====== EXCERPTED RECORDS

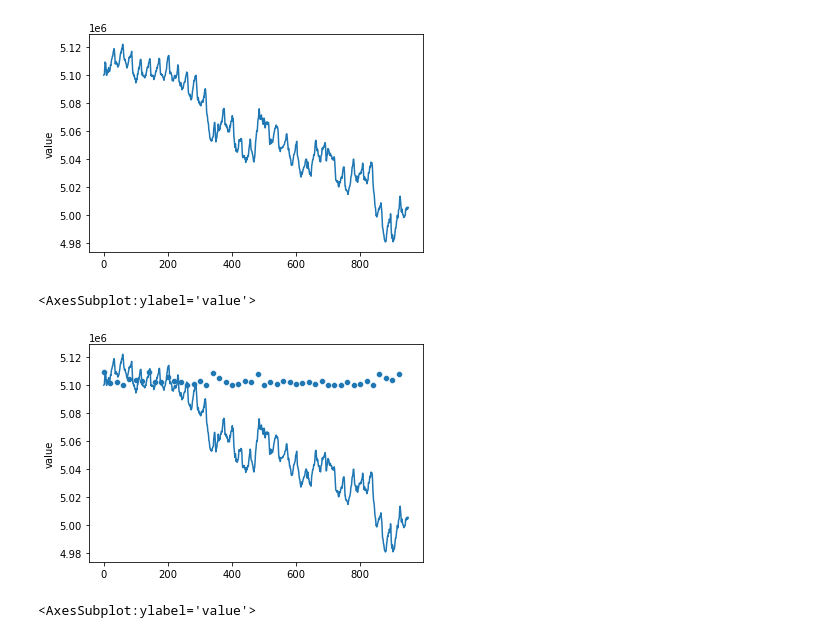
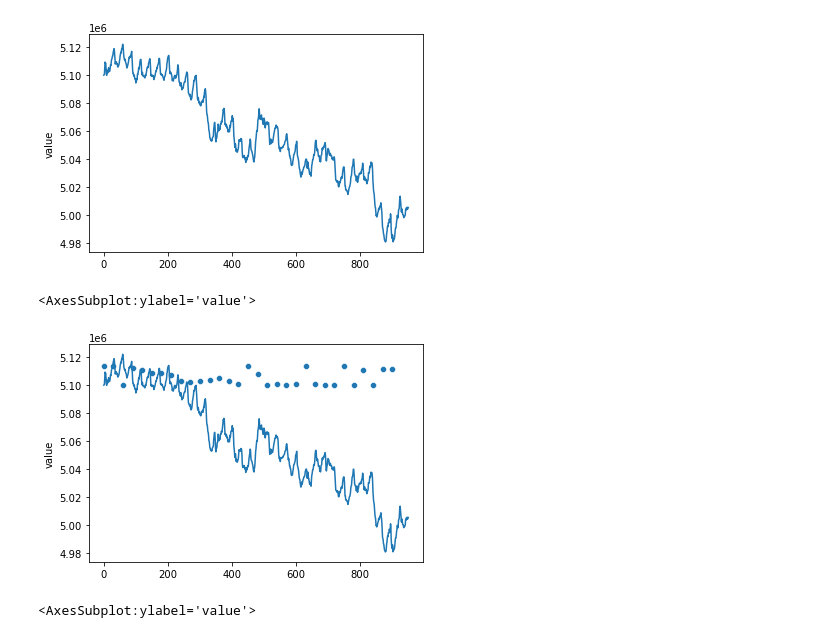
Before and after one commit to bsenst/android-biosignal, a Jupyter notebook: ecg4everybody/get_data.ipynb, the cells around one changed output. Saved outputs shown, nothing was run; the diff lists cells and outputs as text; code cells hidden in the pictures.

```diff
--- a/ecg4everybody/get_data.ipynb
+++ b/ecg4everybody/get_data.ipynb
@@ -2,7 +5,7 @@
 import pandas as pd
 # %%
 data = pd.DataFrame({"datetime": [], "int": []})
-data = pd.read_csv("ecg4everybody_tester_12-08-35_14-06.tsv", sep="	", header=1)
+data = pd.read_csv("20210614/ecg4everybody_tester_12-08-35_14-06.tsv", sep="	", header=1)
 data.head()
 # %% [output]
 |  | timestamp | value |
@@ -36,13 +39,14 @@ sns.lineplot(y=data.value,x=range(0,len(data.value)))
 [figure]
 # %%
 max = []
-for i in range(0,len(data.value)-20, 20):
-    max.append(data.value[data.value[i:i+19].argmax()])
-sns.scatterplot(y=max,x=range(0,len(data.value)-20, 20))
+window = 30
+for i in range(0,len(data.value)-window, window):
+    max.append(data.value[data.value[i:i+window-1].argmax()])
+sns.scatterplot(y=max,x=range(0,len(data.value)-window, window))
 sns.lineplot(y=data.value,x=range(0,len(data.value)))
 # %% [output]
 <AxesSubplot:ylabel='value'>
-[figure, old version]
+[figure, new version]
 # %%
 sns.lineplot(y=data.value[400:500],x=range(0,100))
 sns.lineplot(y=data.value[400:500].mean(),x=range(0,100))
```
Also changed, not shown: parts of 12 cells of this notebook, 1 other file.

============

Set down every entry above exactly as written, but skip the pictures.

Before and after one commit to bsenst/android-biosignal, a Jupyter notebook: ecg4everybody/get_data.ipynb, the cells around one changed output. Saved outputs shown, nothing was run; the diff lists cells and outputs as text; code cells hidden in the pictures.

```diff
--- a/ecg4everybody/get_data.ipynb
+++ b/ecg4everybody/get_data.ipynb
@@ -2,7 +5,7 @@
 import pandas as pd
 # %%
 data = pd.DataFrame({"datetime": [], "int": []})
-data = pd.read_csv("ecg4everybody_tester_12-08-35_14-06.tsv", sep="	", header=1)
+data = pd.read_csv("20210614/ecg4everybody_tester_12-08-35_14-06.tsv", sep="	", header=1)
 data.head()
 # %% [output]
 |  | timestamp | value |
@@ -36,13 +39,14 @@ sns.lineplot(y=data.value,x=range(0,len(data.value)))
 [figure]
 # %%
 max = []
-for i in range(0,len(data.value)-20, 20):
-    max.append(data.value[data.value[i:i+19].argmax()])
-sns.scatterplot(y=max,x=range(0,len(data.value)-20, 20))
+window = 30
+for i in range(0,len(data.value)-window, window):
+    max.append(data.value[data.value[i:i+window-1].argmax()])
+sns.scatterplot(y=max,x=range(0,len(data.value)-window, window))
 sns.lineplot(y=data.value,x=range(0,len(data.value)))
 # %% [output]
 <AxesSubplot:ylabel='value'>
-[figure, old version]
+[figure, new version]
 # %%
 sns.lineplot(y=data.value[400:500],x=range(0,100))
 sns.lineplot(y=data.value[400:500].mean(),x=range(0,100))
```
Also changed, not shown: parts of 12 cells of this notebook, 1 other file.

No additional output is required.